What is required:
From the listing below, retype exactly the line holding "collections.abc import Callable", the line holding "return fgmask", and the lines between them; skip everything else.
--
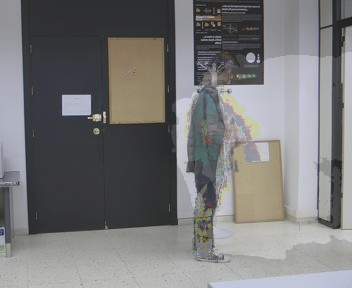
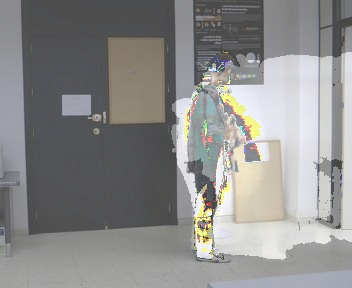
added pool results for bmm, mode and average

diff --git a/src/bgModels.py b/src/bgModels.py
@@ -1,3 +1,4 @@
+from collections.abc import Callable
 import numpy as np
 import cv2
 
@@ -122,7 +123,7 @@ def frameDifferenceMostFreq(imgArr, diffThreshold=30):
 
     return mostFreq
 
-def gmm_background_subtraction(imgArr):
+def gmm(imgArr):
     """
     Apply Gaussian Mixture Model (GMM) for background subtraction.
     
@@ -157,7 +158,7 @@ def gmm_background_subtraction(imgArr):
 
     return fgmask
 
-def pool(imgArr, pooling_method='mean'):
+def pool(imgArr, candiadateFuncs : list[Callable], pooling_method='mean'):
     """
     Apply various background modeling techniques and pool their results.
 
@@ -168,15 +169,8 @@ def pool(imgArr, pooling_method='mean'):
     Returns:
         numpy.ndarray: The pooled background model image.
     """
-    # Apply all background modeling techniques
-    avg_result = average(imgArr)
-    median_result = median(imgArr)
-    mode_result = mode(imgArr)
-    most_freq_result = mostFreq(imgArr)
-    gmm_result = gmm_background_subtraction(imgArr)
-
     # Stack all results into a single array for pooling
-    results = np.array([avg_result, median_result, mode_result, most_freq_result, gmm_result])
+    results = np.array([func(imgArr) for func in candiadateFuncs])
 
     # Apply the specified pooling method
     if pooling_method == 'mean':

diff --git a/src/main.py b/src/main.py
@@ -32,7 +32,10 @@ if __name__ == '__main__':
                 
                 if method == 'pool' :
                     poolerType = sys.argv[2]
-                    imgBg = bgFunc(imgArr, poolerType)
+                    poolerMethodNames = sys.argv[3:]
+                    candidateFuncs = [ getattr(bgModels, methodName) for methodName in poolerMethodNames ]
+
+                    imgBg = bgFunc(imgArr, candidateFuncs, poolerType)
                 else :
                     imgBg = bgFunc(imgArr)
                 os.makedirs(os.path.join(resultsPath, method, category, video), exist_ok=True)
--
Response:
+from collections.abc import Callable
 import numpy as np
 import cv2
 
@@ -122,7 +123,7 @@ def frameDifferenceMostFreq(imgArr, diffThreshold=30):
 
     return mostFreq
 
-def gmm_background_subtraction(imgArr):
+def gmm(imgArr):
     """
     Apply Gaussian Mixture Model (GMM) for background subtraction.
     
@@ -157,7 +158,7 @@ def gmm_background_subtraction(imgArr):
 
     return fgmask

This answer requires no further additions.